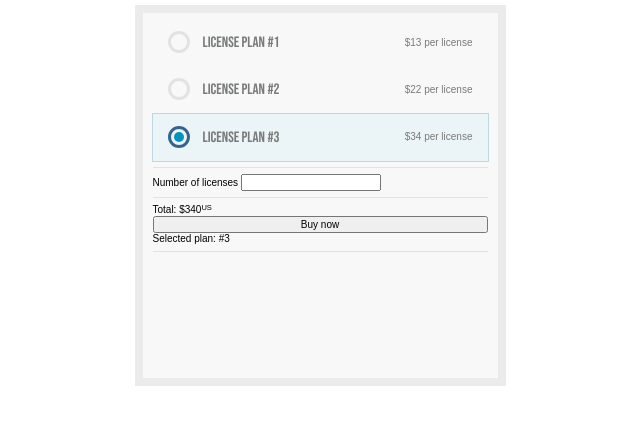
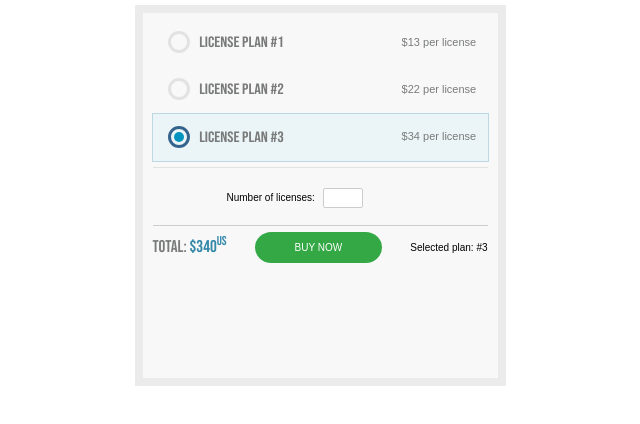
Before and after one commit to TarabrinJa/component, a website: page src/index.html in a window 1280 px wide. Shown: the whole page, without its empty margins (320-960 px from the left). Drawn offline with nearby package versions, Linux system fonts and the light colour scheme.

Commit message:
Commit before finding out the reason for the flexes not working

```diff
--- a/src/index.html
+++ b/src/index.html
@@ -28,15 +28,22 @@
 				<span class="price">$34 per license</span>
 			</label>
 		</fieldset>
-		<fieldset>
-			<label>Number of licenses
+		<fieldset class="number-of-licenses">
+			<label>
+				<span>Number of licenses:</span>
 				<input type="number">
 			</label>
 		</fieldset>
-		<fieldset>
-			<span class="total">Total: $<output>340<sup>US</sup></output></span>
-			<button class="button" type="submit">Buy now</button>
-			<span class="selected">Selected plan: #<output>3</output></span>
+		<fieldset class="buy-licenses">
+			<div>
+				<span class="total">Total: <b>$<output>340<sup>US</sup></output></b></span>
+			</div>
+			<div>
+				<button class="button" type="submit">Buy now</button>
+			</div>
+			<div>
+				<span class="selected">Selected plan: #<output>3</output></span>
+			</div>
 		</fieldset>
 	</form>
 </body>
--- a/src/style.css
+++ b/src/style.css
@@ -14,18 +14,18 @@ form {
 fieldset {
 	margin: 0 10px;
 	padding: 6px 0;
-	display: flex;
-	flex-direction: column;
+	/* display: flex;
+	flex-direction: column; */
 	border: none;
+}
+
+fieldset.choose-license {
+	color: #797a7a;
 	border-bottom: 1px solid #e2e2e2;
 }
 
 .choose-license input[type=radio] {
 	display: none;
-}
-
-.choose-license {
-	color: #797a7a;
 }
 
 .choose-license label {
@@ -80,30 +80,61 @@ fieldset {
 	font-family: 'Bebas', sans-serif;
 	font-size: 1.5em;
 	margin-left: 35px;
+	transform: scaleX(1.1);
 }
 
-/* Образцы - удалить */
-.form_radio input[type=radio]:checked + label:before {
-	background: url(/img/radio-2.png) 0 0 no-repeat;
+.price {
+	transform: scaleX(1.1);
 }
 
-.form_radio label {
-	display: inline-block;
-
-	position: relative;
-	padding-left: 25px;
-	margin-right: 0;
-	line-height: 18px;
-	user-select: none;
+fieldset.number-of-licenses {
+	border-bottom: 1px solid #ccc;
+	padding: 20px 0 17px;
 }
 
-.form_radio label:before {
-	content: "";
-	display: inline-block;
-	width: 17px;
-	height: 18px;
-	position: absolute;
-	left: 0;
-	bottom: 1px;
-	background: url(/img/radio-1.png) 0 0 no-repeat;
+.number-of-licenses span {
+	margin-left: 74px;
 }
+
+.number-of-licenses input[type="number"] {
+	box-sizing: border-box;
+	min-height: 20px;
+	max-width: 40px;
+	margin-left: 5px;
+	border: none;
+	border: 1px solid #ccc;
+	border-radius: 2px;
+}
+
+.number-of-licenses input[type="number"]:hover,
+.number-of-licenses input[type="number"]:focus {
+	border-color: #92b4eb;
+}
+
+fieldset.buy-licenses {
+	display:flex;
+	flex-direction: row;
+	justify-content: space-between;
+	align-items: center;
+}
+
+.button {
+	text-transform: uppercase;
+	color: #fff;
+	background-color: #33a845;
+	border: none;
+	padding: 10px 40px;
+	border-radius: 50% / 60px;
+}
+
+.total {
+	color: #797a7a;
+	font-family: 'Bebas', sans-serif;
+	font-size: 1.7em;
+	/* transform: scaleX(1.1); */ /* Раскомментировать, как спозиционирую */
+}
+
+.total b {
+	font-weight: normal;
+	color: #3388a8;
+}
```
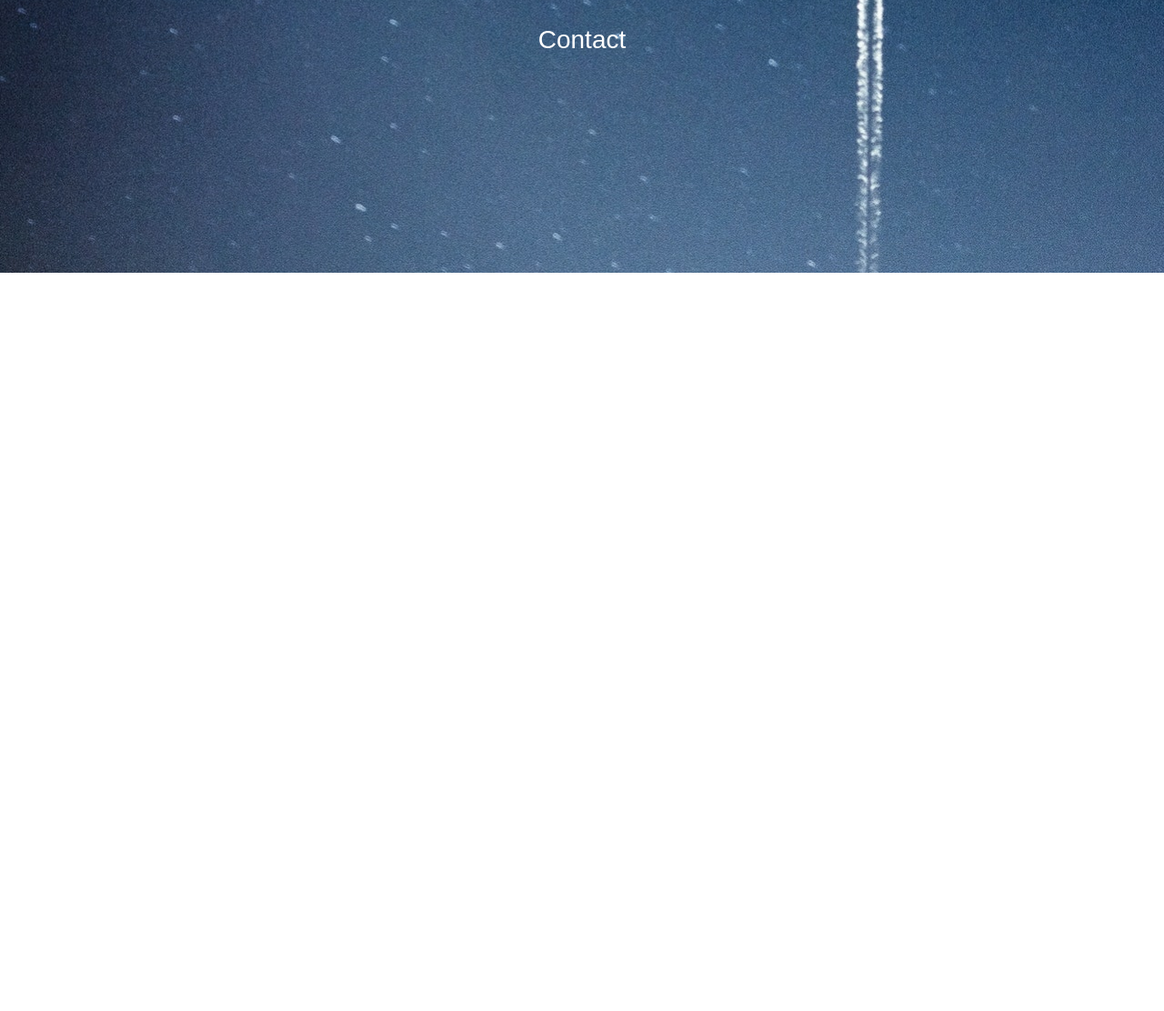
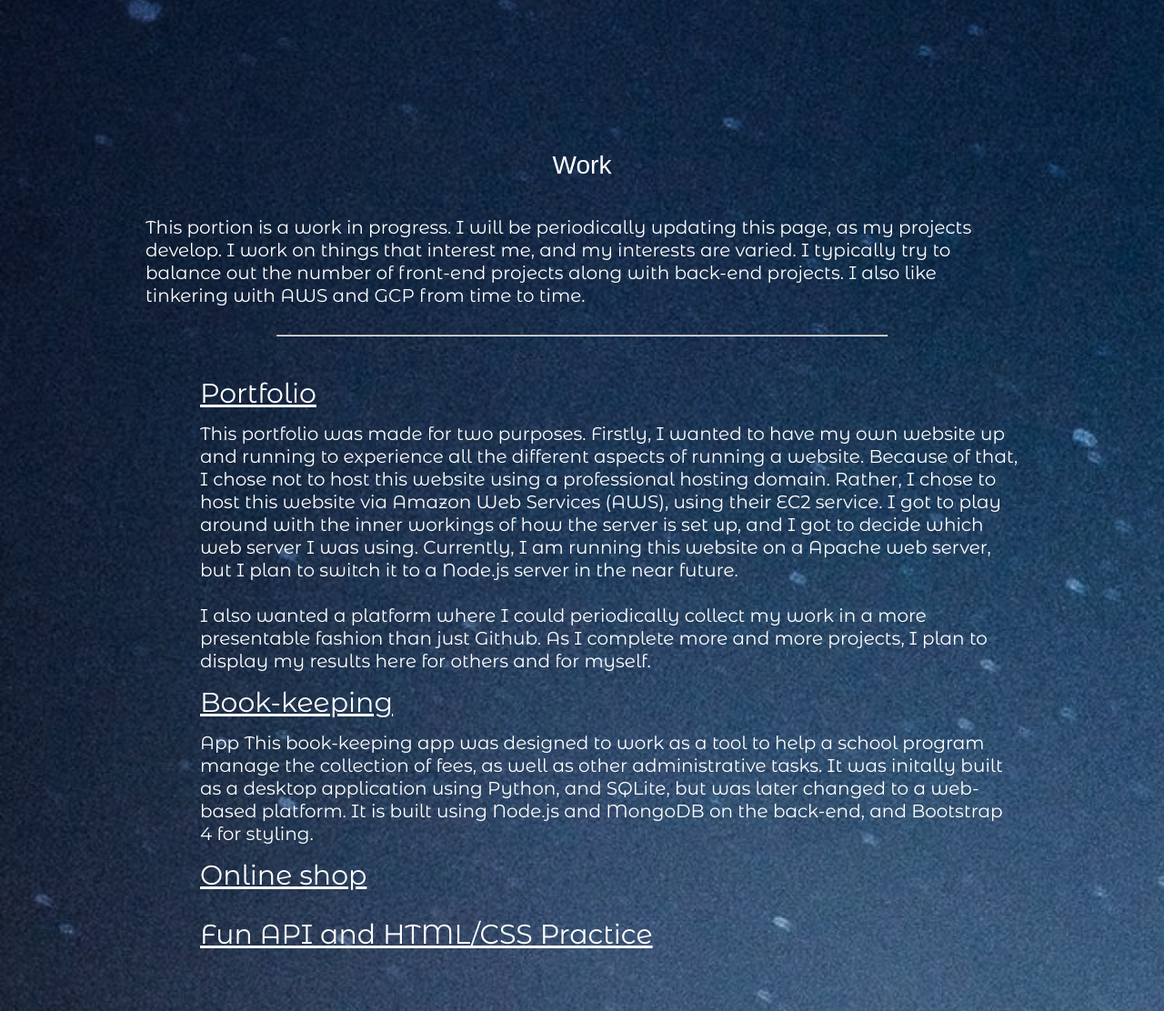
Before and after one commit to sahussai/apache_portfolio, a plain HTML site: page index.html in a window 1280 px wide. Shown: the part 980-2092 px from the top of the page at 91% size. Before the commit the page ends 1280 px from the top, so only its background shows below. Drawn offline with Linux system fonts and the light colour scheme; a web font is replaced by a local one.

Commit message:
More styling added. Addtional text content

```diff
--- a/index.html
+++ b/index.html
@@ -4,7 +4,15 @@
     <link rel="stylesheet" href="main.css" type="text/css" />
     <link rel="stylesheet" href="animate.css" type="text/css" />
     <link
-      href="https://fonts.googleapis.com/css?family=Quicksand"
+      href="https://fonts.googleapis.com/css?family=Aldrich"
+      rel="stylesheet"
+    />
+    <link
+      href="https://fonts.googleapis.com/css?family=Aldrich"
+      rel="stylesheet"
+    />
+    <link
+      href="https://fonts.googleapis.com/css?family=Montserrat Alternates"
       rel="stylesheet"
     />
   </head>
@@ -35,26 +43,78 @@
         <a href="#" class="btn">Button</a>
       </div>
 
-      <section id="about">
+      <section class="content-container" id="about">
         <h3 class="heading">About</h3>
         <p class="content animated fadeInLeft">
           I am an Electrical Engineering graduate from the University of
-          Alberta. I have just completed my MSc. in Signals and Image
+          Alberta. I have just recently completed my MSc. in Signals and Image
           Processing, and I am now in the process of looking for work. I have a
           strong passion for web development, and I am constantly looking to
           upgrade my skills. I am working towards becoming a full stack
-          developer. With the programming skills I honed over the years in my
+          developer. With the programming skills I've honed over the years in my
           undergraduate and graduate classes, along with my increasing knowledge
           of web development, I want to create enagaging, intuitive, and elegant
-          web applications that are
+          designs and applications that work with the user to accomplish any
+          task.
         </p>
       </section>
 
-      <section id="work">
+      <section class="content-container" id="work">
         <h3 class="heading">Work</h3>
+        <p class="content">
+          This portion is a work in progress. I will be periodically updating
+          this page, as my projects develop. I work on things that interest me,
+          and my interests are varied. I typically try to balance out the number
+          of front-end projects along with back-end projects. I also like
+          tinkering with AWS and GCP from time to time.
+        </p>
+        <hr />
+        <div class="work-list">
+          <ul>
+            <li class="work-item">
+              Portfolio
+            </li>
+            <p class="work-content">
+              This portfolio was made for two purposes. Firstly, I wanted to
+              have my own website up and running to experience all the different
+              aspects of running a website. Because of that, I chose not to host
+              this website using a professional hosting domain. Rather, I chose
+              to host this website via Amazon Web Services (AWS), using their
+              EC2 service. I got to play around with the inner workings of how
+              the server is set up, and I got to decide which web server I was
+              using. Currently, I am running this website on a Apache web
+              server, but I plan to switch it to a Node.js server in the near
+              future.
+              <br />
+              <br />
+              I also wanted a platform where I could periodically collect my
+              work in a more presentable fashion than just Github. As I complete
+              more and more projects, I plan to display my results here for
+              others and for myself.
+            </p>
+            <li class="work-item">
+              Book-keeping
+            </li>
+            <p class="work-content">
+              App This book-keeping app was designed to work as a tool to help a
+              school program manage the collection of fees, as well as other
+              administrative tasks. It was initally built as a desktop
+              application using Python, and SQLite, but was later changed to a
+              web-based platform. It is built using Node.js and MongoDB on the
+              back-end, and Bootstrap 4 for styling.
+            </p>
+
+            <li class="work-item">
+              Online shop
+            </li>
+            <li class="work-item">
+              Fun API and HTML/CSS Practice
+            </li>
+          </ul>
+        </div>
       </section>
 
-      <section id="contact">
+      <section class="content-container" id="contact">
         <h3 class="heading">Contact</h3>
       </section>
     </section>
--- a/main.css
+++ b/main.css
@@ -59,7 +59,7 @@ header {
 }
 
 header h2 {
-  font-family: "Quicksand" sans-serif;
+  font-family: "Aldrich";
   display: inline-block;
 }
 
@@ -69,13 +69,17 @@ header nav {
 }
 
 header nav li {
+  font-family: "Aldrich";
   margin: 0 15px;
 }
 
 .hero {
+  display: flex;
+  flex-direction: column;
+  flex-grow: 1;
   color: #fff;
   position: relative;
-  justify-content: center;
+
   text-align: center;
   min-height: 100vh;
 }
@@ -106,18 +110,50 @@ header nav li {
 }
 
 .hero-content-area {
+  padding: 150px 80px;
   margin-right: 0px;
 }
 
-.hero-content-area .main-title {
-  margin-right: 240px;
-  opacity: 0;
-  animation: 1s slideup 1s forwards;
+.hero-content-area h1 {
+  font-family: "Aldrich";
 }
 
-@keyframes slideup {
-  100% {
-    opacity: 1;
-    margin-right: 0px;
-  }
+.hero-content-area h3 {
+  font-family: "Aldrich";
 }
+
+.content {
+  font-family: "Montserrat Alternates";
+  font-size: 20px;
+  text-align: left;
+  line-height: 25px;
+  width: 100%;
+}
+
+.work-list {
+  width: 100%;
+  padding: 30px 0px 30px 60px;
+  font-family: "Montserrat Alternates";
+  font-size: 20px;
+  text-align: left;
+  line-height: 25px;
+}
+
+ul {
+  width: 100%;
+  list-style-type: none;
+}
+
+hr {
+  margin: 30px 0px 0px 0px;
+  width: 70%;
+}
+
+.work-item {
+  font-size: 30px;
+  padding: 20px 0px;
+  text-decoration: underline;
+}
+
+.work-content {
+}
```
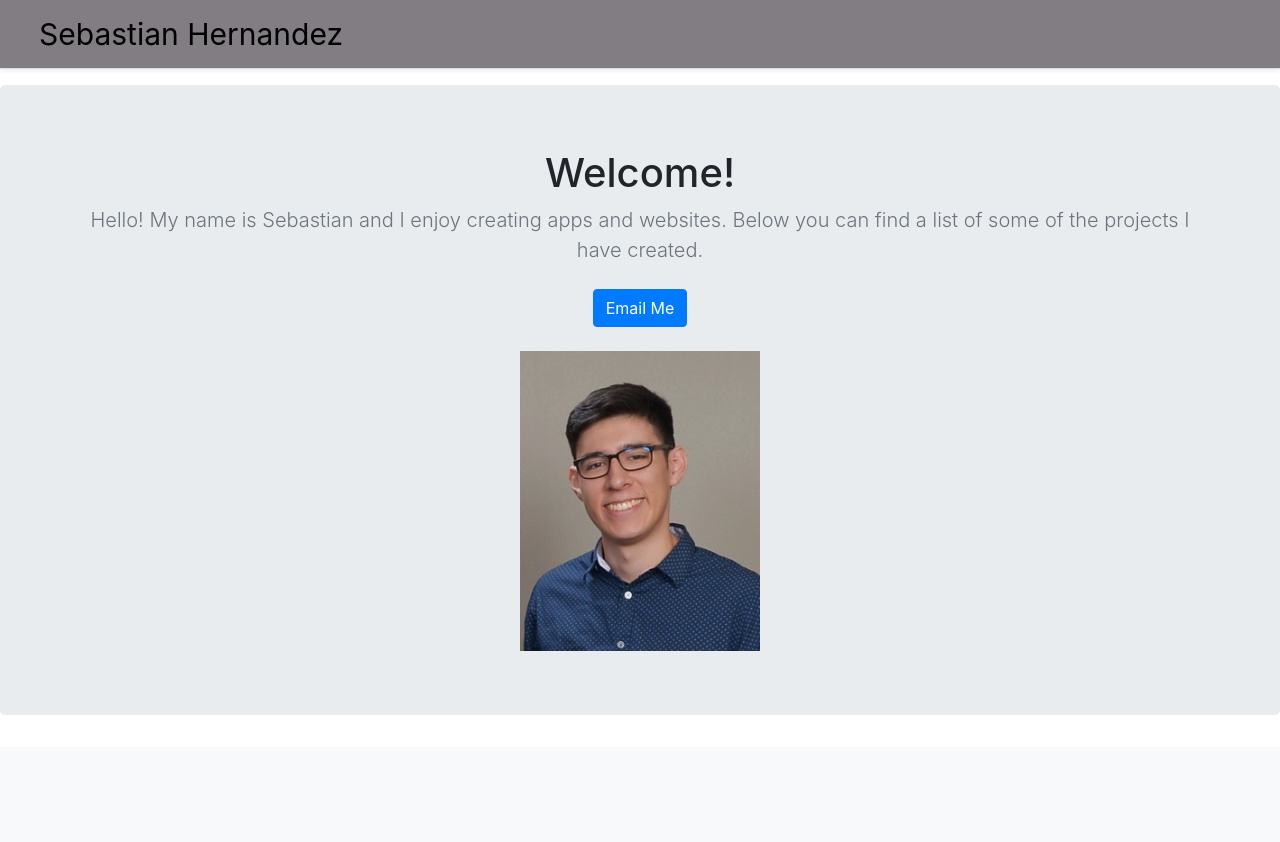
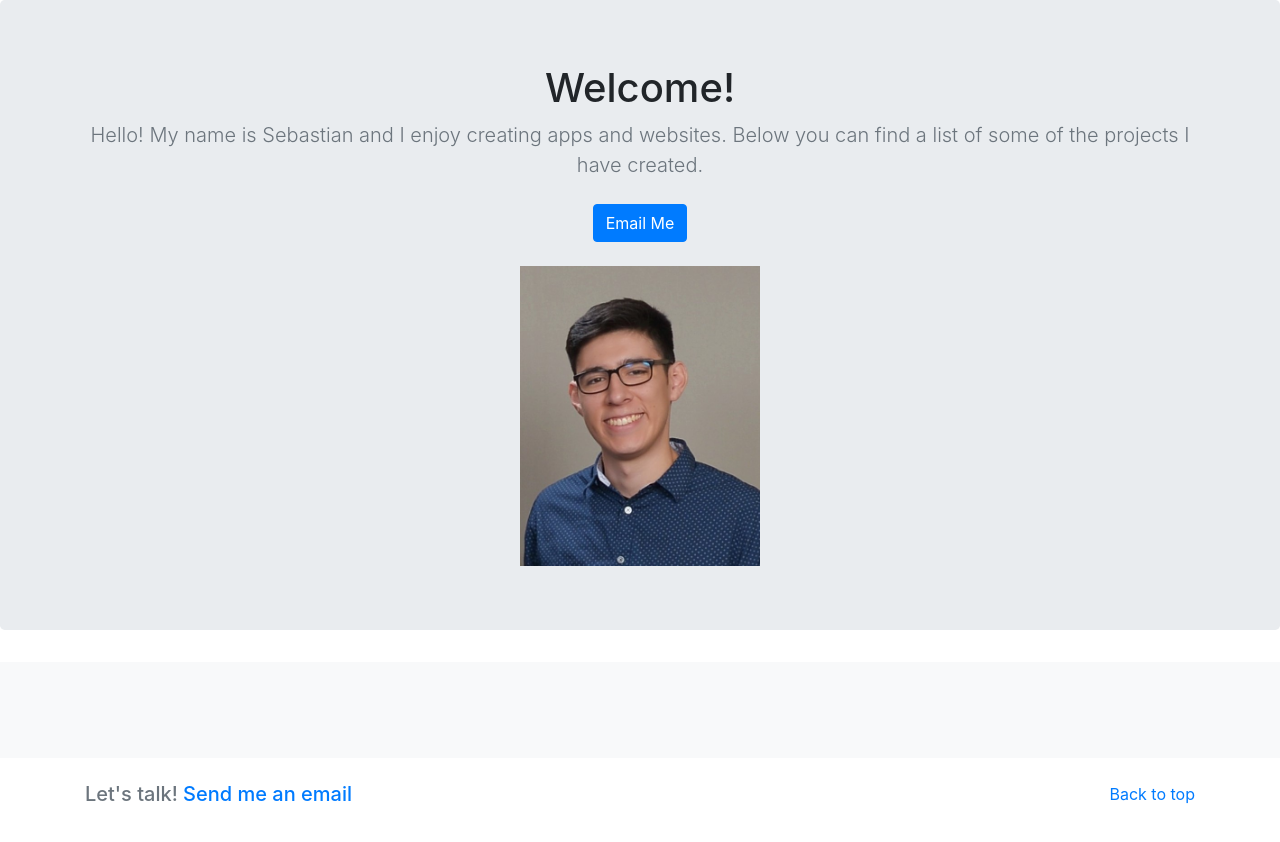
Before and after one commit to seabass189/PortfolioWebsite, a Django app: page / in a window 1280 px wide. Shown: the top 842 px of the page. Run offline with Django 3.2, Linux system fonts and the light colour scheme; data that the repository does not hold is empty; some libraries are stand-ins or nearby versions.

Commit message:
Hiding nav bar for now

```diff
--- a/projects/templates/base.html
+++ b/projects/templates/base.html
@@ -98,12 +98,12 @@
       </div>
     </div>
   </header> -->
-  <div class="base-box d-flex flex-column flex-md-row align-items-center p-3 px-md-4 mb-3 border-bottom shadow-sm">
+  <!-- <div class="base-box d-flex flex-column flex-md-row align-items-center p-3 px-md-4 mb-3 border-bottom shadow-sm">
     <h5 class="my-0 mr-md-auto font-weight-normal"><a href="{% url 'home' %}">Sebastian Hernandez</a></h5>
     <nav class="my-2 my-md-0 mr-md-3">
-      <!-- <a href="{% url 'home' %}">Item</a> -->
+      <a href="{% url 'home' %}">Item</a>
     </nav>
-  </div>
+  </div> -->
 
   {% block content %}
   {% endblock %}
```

....

# What is needed
Check every line of the entries above, and copy those that carry the string "https".

# Reply to the task
-      href="https://fonts.googleapis.com/css?family=Quicksand"
+      href="https://fonts.googleapis.com/css?family=Aldrich"
+      href="https://fonts.googleapis.com/css?family=Aldrich"
+      href="https://fonts.googleapis.com/css?family=Montserrat Alternates"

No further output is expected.